# Homework Help: Roots of cubic equation

1. Aug 12, 2011

### seboastien

1. The problem statement, all variables and given/known data

θ^3 - pθ^2 +qθ - r = 0 such that p and r do not equal zero

If the roots can be written in the form ak^-1, a, and ak for some constants a and k, show that one root is q/p and that q^3 - rp^3 = 0. Also, show that if r=q^3/p^3, show that q/p is a root and that the product of the other roots is (q/p)^2

2. Relevant equations

3. The attempt at a solution

Mind boggling, can anyone give me so much as a hint?

2. Aug 12, 2011

### SammyS

Staff Emeritus
What do you mean by ak^-1 ?

Do you mean a/k , OR do you mean 1/(ak) ?

3. Aug 12, 2011

### SammyS

Staff Emeritus
If the roots are x , y, and z , then

(θ -x)(θ - y)(θ - z) = θ3 - pθ2 +qθ - r

4. Aug 12, 2011

### jimbobian

I am hazarding a guess that he means a/k, so that the roots form a geometric progression (which was usually the basis for a lot of 'roots of polynomial' questions I used to get)

5. Aug 12, 2011

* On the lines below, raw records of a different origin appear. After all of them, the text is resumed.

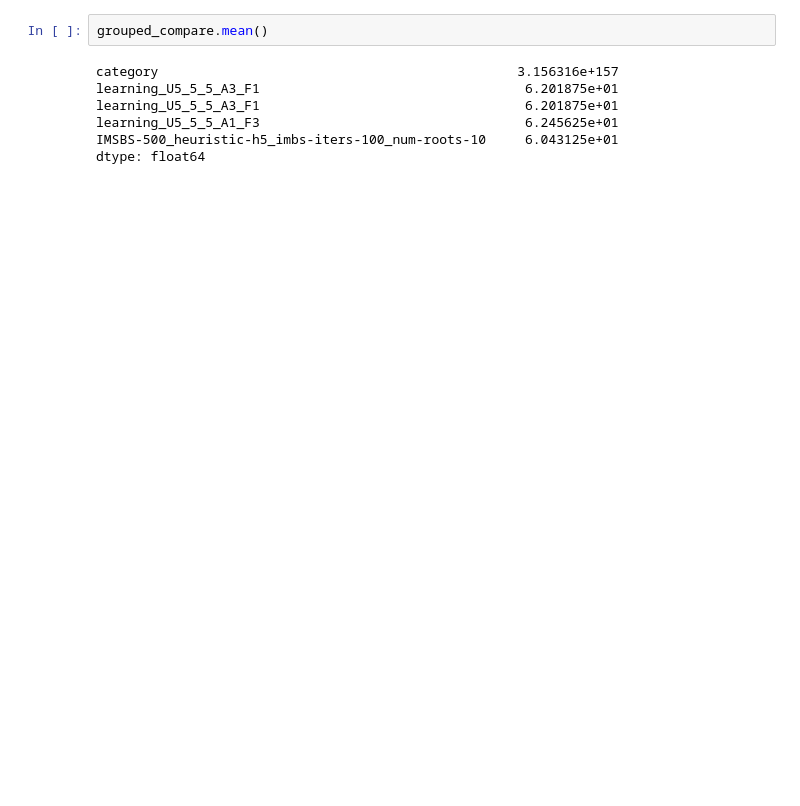
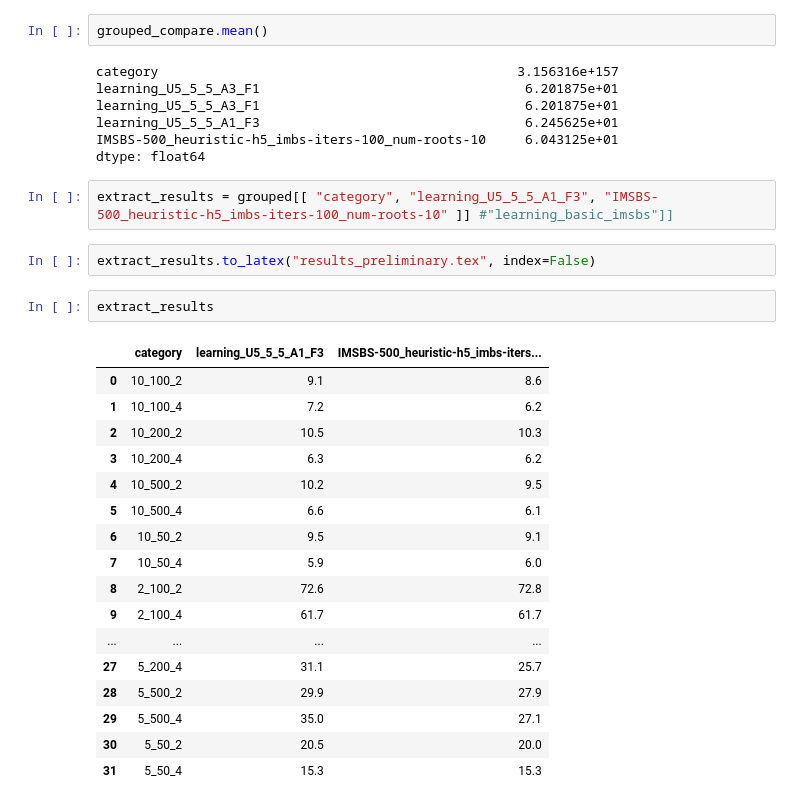
Before and after one commit to markodjukanovic90/VGLCS, a Jupyter notebook: doc/journal /src/LBS for VGLCS/Results/analize_compare.ipynb, the cells around one changed output. Saved outputs shown, nothing was run; the diff lists cells and outputs as text; blank space fills up the shorter version.

Commit message:
Preliminary results added

```diff
--- a/doc/journal /src/LBS for VGLCS/Results/analize_compare.ipynb
+++ b/doc/journal /src/LBS for VGLCS/Results/analize_compare.ipynb
@@ -181,3 +181,27 @@ learning_U5_5_5_A3_F1                                  6.201875e+01
 learning_U5_5_5_A1_F3                                  6.245625e+01
 IMSBS-500_heuristic-h5_imbs-iters-100_num-roots-10     6.043125e+01
 dtype: float64
+# %%
+extract_results = grouped[[ "category", "learning_U5_5_5_A1_F3", "IMSBS-500_heuristic-h5_imbs-iters-100_num-roots-10" ]] #"learning_basic_imsbs"]]
+# %%
+extract_results.to_latex("results_preliminary.tex", index=False)
+# %%
+extract_results
+# %% [output]
+|  | category | learning_U5_5_5_A1_F3 | IMSBS-500_heuristic-h5_imbs-iters... |
+| 0 | 10_100_2 | 9.1 | 8.6 |
+| 1 | 10_100_4 | 7.2 | 6.2 |
+| 2 | 10_200_2 | 10.5 | 10.3 |
+| 3 | 10_200_4 | 6.3 | 6.2 |
+| 4 | 10_500_2 | 10.2 | 9.5 |
+| 5 | 10_500_4 | 6.6 | 6.1 |
+| 6 | 10_50_2 | 9.5 | 9.1 |
+| 7 | 10_50_4 | 5.9 | 6.0 |
+| 8 | 2_100_2 | 72.6 | 72.8 |
+| 9 | 2_100_4 | 61.7 | 61.7 |
+| ... | ... | ... | ... |
+| 27 | 5_200_4 | 31.1 | 25.7 |
+| 28 | 5_500_2 | 29.9 | 27.9 |
+| 29 | 5_500_4 | 35.0 | 27.1 |
+| 30 | 5_50_2 | 20.5 | 20.0 |
+| 31 | 5_50_4 | 15.3 | 15.3 |
```
Also changed, not shown: 3 other files.
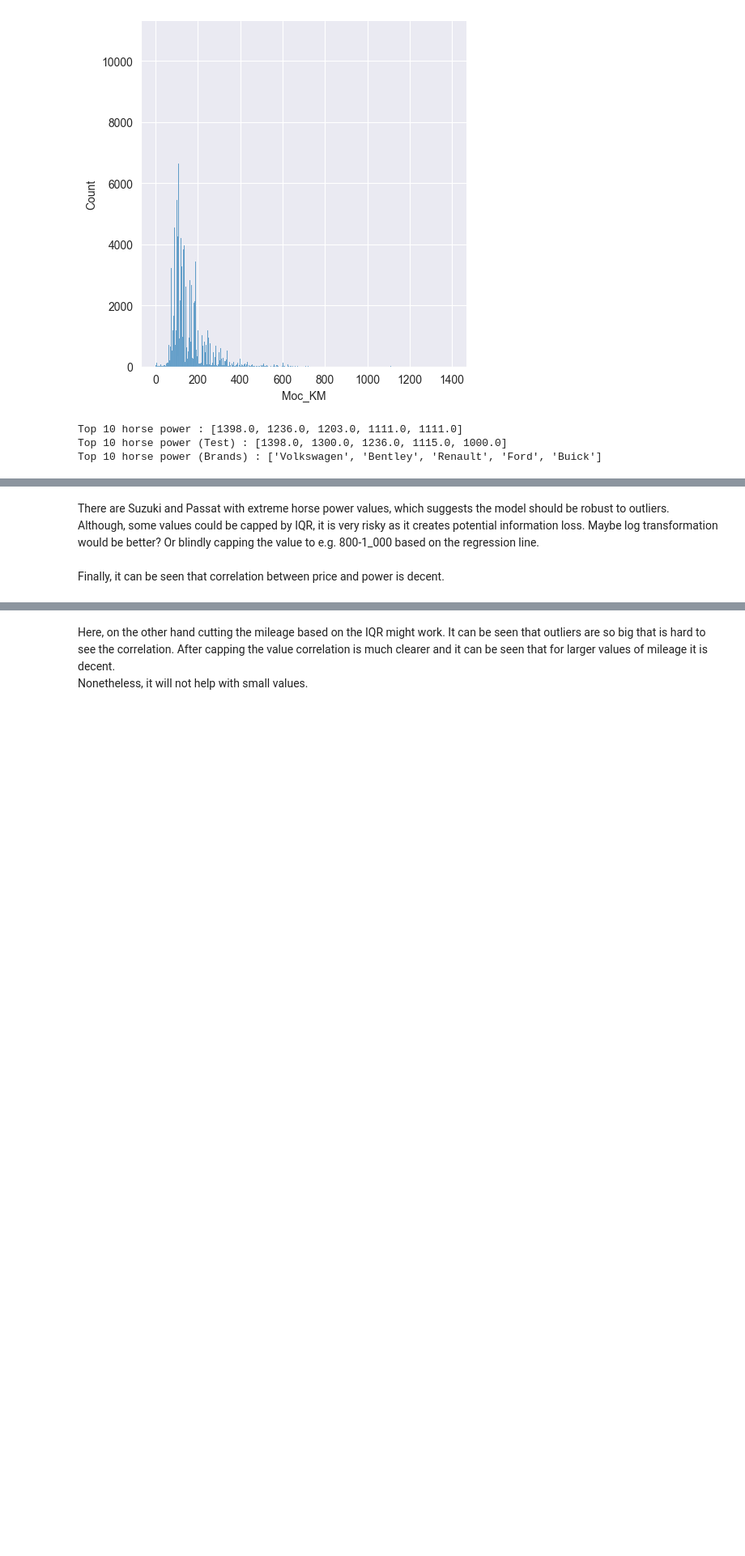
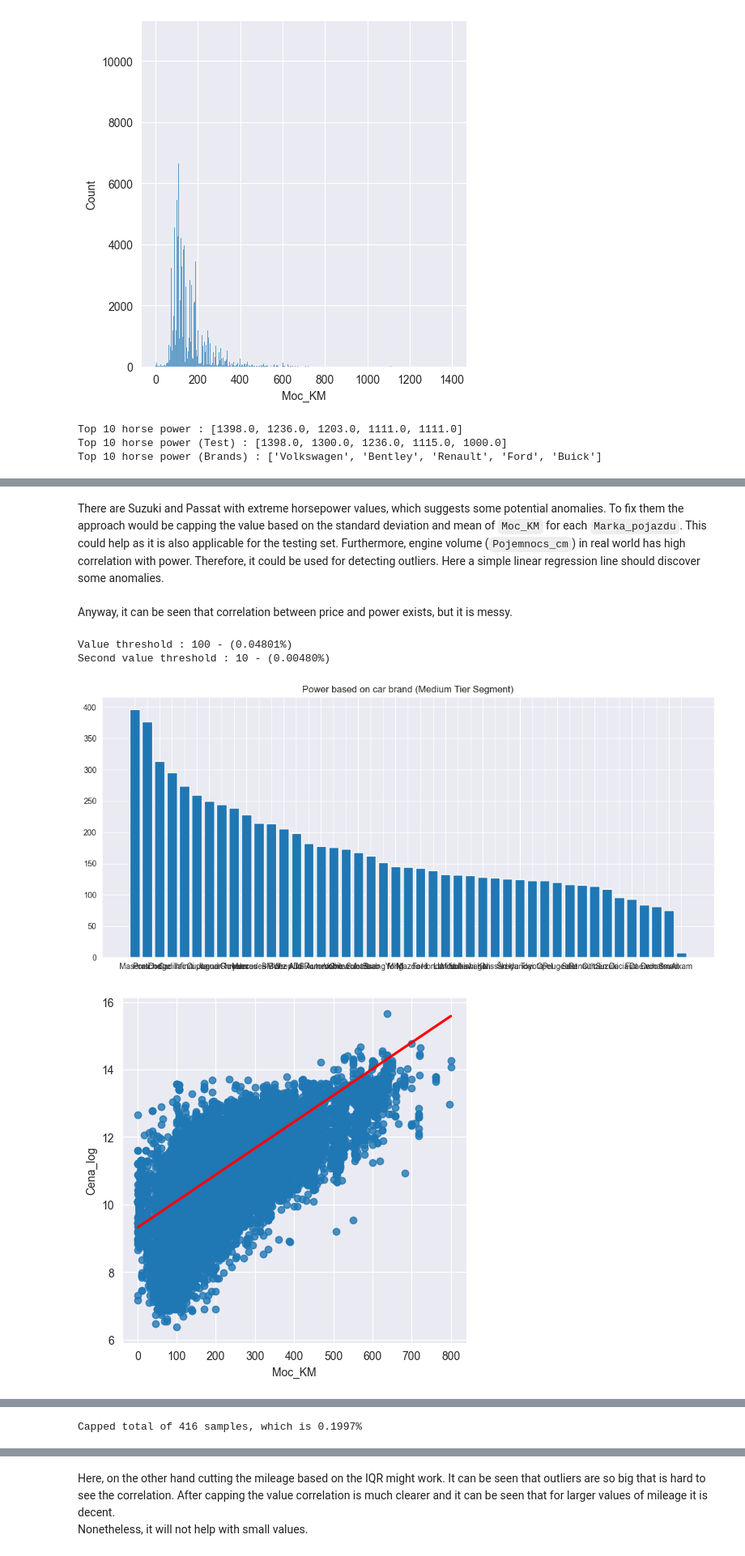
Before and after one commit to JacobsCodePy/KagglePJATKProject, a Jupyter notebook: analysis.ipynb, the cells around one changed output, grey strips where cells are left out. Shown at 81% size. Saved outputs shown, nothing was run; the diff lists cells and outputs as text; code cells hidden in the pictures; blank space fills up the shorter version.

```diff
--- a/analysis.ipynb
+++ b/analysis.ipynb
@@ -56,6 +125,70 @@ IQR based range 6.0 : 270.0
 # %% [markdown]
-There are Suzuki and Passat with extreme horse power values, which suggests the model should be robust to
-outliers. Although, some values could be capped by IQR, it is very risky as it creates potential information loss.
-Maybe log transformation would be better? Or blindly capping the value to e.g. 800-1_000 based on
-the regression line.<br/><br/>
-Finally, it can be seen that correlation between price and power is decent.
+There are Suzuki and Passat with extreme horsepower values, which suggests some potential anomalies.
+To fix them the approach would be
+capping the value based on the standard deviation and mean of `Moc_KM` for each `Marka_pojazdu`. This could
+help as it is also applicable for the testing set.
+Furthermore, engine volume (`Pojemnocs_cm`) in real world has high correlation with power. Therefore, it could be used for
+detecting outliers. Here a simple linear regression line should discover some anomalies.
+<br/><br/>
+Anyway, it can be seen that correlation between price and power exists, but it is messy.
+# %%
+value_threshold = 100
+value_second_threshold = 10
+sigma_scalar = 5
+print(f"Value threshold : {value_threshold} - ({value_threshold / len(df_data) * 100:.5f}%)")
+print(f"Second value threshold : {value_second_threshold} - ({value_second_threshold / len(df_data) * 100:.5f}%)")
+
+funcs = ('mean', 'std', lambda x: x.quantile(0.25), lambda x: x.quantile(0.5), lambda x: x.quantile(0.75))
+power_table = ((df_data.groupby('Marka_pojazdu').agg({'Moc_KM': funcs}))
+               .sort_values(('Moc_KM', 'mean'), ascending=False))
+power_table.columns = ('mean', 'std', 'Q1', 'Q2', 'Q3')
+
+value_counts = df_data.Marka_pojazdu.value_counts()[power_table.index]
+plt.figure(figsize=(14, 6))
+common_brands = power_table[value_counts >= value_threshold]
+plt.bar(common_brands.index, common_brands.loc[:, 'mean'])
+plt.title('Power based on car brand (Medium Tier Segment)')
+plt.show()
+
+ceiling = common_brands.loc[:, 'mean'] + common_brands.loc[:, 'std'] * sigma_scalar
+def cap_power_based_on_brand(row: pd.Series):
+    row = row.copy()
+    if row.Marka_pojazdu not in common_brands.index:
+        return row
+    if row.Moc_KM > ceiling[row.Marka_pojazdu]:
+        row.Moc_KM = ceiling[row.Marka_pojazdu]
+    return row
+df_data_capped = df_data.loc[:, ['Moc_KM', 'Marka_pojazdu', 'Cena_log']].apply(cap_power_based_on_brand, axis=1)
+
+uncommon_brands = power_table[(value_counts < value_threshold) & (value_counts >= value_second_threshold)]
+IQR = uncommon_brands.loc[:, 'Q3'] - uncommon_brands.loc[:, 'Q1']
+ceiling = uncommon_brands.loc[:, 'Q2'] + 1.5 * IQR
+floor = uncommon_brands.loc[:, 'Q2'] - 1.5 * IQR
+def cap_power_based_on_brand(row: pd.Series):
+    row = row.copy()
+    if row.Marka_pojazdu not in uncommon_brands.index:
+        return row
+    if row.Moc_KM > ceiling[row.Marka_pojazdu]:
+        row.Moc_KM = ceiling[row.Marka_pojazdu]
+    elif row.Moc_KM < floor[row.Marka_pojazdu]:
+        row.Moc_KM = floor[row.Marka_pojazdu]
+    return row
+df_data_capped = df_data_capped.apply(cap_power_based_on_brand, axis=1)
+sns.lmplot(x="Moc_KM", y="Cena_log", data=df_data_capped, ci=None, line_kws={'color': 'red'})
+
+power_table = df_data_capped.groupby('Marka_pojazdu').agg({'Moc_KM': ('mean', 'std')}).sort_values(('Moc_KM', 'mean'), ascending=False)
+value_counts = df_data_capped.Marka_pojazdu.value_counts()[power_table.index]
+plt.figure(figsize=(14, 6))
+common_brands = power_table[value_counts >= value_threshold]
+plt.bar(common_brands.index, common_brands.loc[:, ('Moc_KM', 'mean')])
+plt.title('Power based on car brand (Medium Tier Segment)')
+plt.show()
+
+df_data.loc[:, 'Moc_KM_brand_capped'] = df_data_capped.Moc_KM.to_numpy()
+total_capped = (df_data.Moc_KM != df_data.Moc_KM_brand_capped)[~df_data.Moc_KM.isna()].sum()
+print(f"Capped total of {total_capped} samples, which is {total_capped / len(df_data) * 100:.4f}%")
+# %% [output]
+Value threshold : 100 - (0.04801%)
+Second value threshold : 10 - (0.00480%)
+[figure, added]
+[figure, added]
@@ -61,0 +196 @@ Finally, it can be seen that correlation between price and power is decent.
+Capped total of 416 samples, which is 0.1997%
```
Also changed, not shown: parts of 39 cells of this notebook, 3 other files.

### jimbobian

With a cubic expression in the form:
\begin{align}
ax^3 + bx^2 + cx + d \\
\end{align}
If we call the roots $\alpha$, $\beta$ and $\gamma$ then:
\begin{align}
a(x-\alpha)(x-\beta)(x-\gamma) = ax^3 + bx^2 + cx + d \\
\end{align}

Where:
\begin{align}
\alpha + \beta + \gamma = \frac{-b}{a} \\

\alpha\beta + \beta\gamma + \gamma\alpha= \frac{c}{a} \\

\alpha\beta\gamma= \frac{-d}{a} \\
\end{align}

In this specific case, a = 1. That lot should help you!
Also please notice that the 'a' I use to represent the coefficient of x cubed is not the same as the 'a' you have been given in the question.

Extra Hint (Only use if you are still stuck):

\begin{align}
\alpha\beta\gamma = \frac{a}{k} \times a \times ak = a^3
\end{align}

Last edited: Aug 12, 2011